So in an episode where God is taking the lives of the unrighteous, God blesses Tamar’s actions. “27 When the time came for her to give birth, there were twin boys in her womb.” Tamar gives birth to twin boys. The widow w/o children now has two boys. Culturally she is now secure, and the line of Jacob and Judah continue.
So what does this shady story have to do w/ advent, or the coming of Christ, or the hope we have in Jesus? I would say, in this episode we see Tamar, a victim of injustice, stuck and hopeless. But there is a movement of mercy at play, God rescues Tamar from injustice. God redeemed Tamar’s hopelessness by providing her w/ sons in a world where widows needed sons. The good news of the passage to me is this: in a world that is hopeless, God gives provision and hope. Theologically speaking, this episode gives us a glimmer of God’s Kingdom. The kingdom of God is like a childless widow giving birth to twins. This episode points us to a day when injustices are not tolerated, when hope and provision and security are the norm.
In Advent we declare that we are orienting ourselves to this reality. This reality is real b/c Jesus came in the form of a human baby. This reality is real b/c that baby grew up and bore our sins and died, putting sin and injustice to death. This reality is real b/c Jesus did not stay dead, but rose to life, raising us to life, giving us hope, security, and provision in Him.

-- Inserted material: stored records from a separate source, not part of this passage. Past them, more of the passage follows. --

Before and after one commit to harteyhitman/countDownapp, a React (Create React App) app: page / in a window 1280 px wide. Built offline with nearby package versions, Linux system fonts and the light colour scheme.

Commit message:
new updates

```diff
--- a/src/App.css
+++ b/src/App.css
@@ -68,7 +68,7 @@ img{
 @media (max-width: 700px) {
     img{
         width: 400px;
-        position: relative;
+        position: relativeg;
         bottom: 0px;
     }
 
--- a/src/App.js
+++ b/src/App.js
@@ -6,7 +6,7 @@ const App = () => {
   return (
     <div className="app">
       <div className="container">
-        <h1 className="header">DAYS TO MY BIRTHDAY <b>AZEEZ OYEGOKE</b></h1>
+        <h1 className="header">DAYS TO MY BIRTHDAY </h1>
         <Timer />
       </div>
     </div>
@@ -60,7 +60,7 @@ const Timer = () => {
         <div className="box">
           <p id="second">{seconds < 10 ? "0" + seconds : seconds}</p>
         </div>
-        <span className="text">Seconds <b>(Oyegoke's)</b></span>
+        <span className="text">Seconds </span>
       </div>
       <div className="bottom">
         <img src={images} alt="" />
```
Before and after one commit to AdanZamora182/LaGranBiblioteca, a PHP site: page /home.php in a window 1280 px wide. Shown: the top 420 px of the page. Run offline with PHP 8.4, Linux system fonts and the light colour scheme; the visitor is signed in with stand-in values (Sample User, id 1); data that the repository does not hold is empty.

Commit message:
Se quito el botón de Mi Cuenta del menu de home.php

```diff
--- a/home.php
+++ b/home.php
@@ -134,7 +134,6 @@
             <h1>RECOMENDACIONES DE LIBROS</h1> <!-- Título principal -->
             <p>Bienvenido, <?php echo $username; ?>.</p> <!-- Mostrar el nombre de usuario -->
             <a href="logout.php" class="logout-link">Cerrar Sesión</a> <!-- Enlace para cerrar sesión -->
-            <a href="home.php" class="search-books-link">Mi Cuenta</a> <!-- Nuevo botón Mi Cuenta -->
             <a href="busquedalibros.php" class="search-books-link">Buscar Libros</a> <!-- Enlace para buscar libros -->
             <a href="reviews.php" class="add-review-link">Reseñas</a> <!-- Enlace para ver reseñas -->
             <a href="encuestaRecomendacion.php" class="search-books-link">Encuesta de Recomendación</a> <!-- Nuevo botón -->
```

This advent season, I pray that you will be dissatisfied w/ perceived realities, and that you would orient yourself to the reality of hope in Jesus.
 Mathews, K. A. (2005). Vol. 1B: Genesis 11:27–50:26. The New American Commentary (716–717). Nashville: Broadman & Holman Publishers.